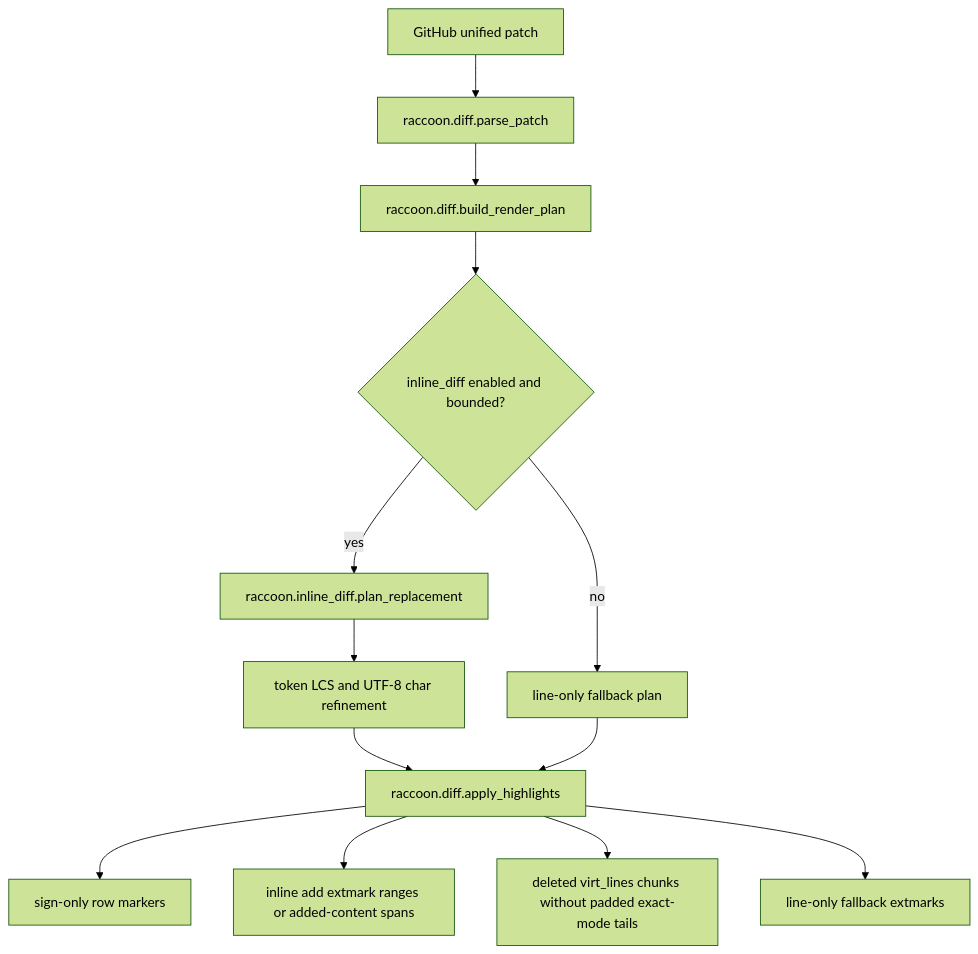
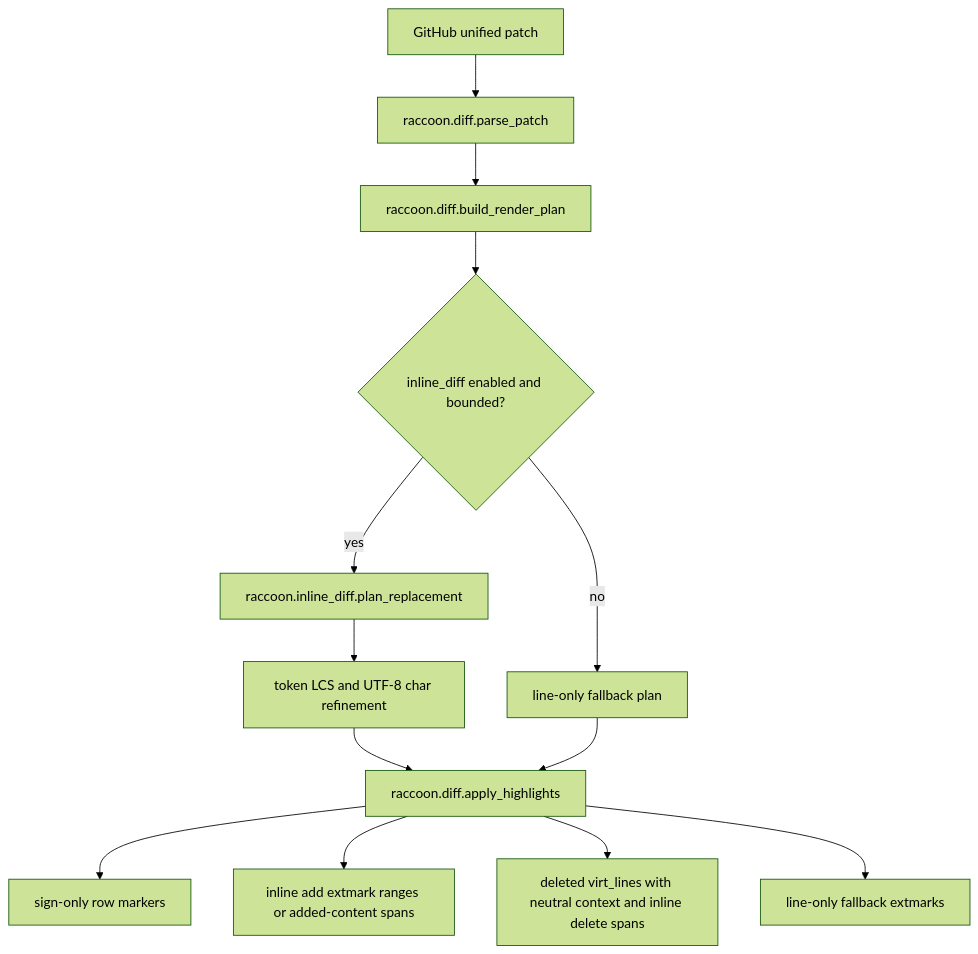
One commit to bajor/nvim-raccoon changed the diagram in ARCHITECTURE_DIFF.md. Above: the diagram before and after it, drawn with Mermaid (forest theme). The commit also changed other lines of this file and 3 other files, not shown here.

First line of the commit message:
fix: keep inline diff delete context neutral

````diff
--- a/ARCHITECTURE_DIFF.md
+++ b/ARCHITECTURE_DIFF.md
@@ -9,15 +9,15 @@
 ```mermaid
 flowchart TD
     A[GitHub unified patch] --> B[raccoon.diff.parse_patch]
     B --> C[raccoon.diff.build_render_plan]
     C --> D{inline_diff enabled and bounded?}
     D -->|yes| E[raccoon.inline_diff.plan_replacement]
     E --> F[token LCS and UTF-8 char refinement]
     D -->|no| G[line-only fallback plan]
     F --> H[raccoon.diff.apply_highlights]
     G --> H
     H --> I[sign-only row markers]
     H --> J[inline add extmark ranges or added-content spans]
-    H --> K[deleted virt_lines chunks without padded exact-mode tails]
+    H --> K[deleted virt_lines with neutral context and inline delete spans]
     H --> L[line-only fallback extmarks]
 ```
````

Task instructions: From the first line to the last, set down the records word for word and drop the images.

Answer to the problem:
One commit to bajor/nvim-raccoon changed the diagram in ARCHITECTURE_DIFF.md. Above: the diagram before and after it, drawn with Mermaid (forest theme). The commit also changed other lines of this file and 3 other files, not shown here.

First line of the commit message:
fix: keep inline diff delete context neutral

````diff
--- a/ARCHITECTURE_DIFF.md
+++ b/ARCHITECTURE_DIFF.md
@@ -9,15 +9,15 @@
 ```mermaid
 flowchart TD
     A[GitHub unified patch] --> B[raccoon.diff.parse_patch]
     B --> C[raccoon.diff.build_render_plan]
     C --> D{inline_diff enabled and bounded?}
     D -->|yes| E[raccoon.inline_diff.plan_replacement]
     E --> F[token LCS and UTF-8 char refinement]
     D -->|no| G[line-only fallback plan]
     F --> H[raccoon.diff.apply_highlights]
     G --> H
     H --> I[sign-only row markers]
     H --> J[inline add extmark ranges or added-content spans]
-    H --> K[deleted virt_lines chunks without padded exact-mode tails]
+    H --> K[deleted virt_lines with neutral context and inline delete spans]
     H --> L[line-only fallback extmarks]
 ```
````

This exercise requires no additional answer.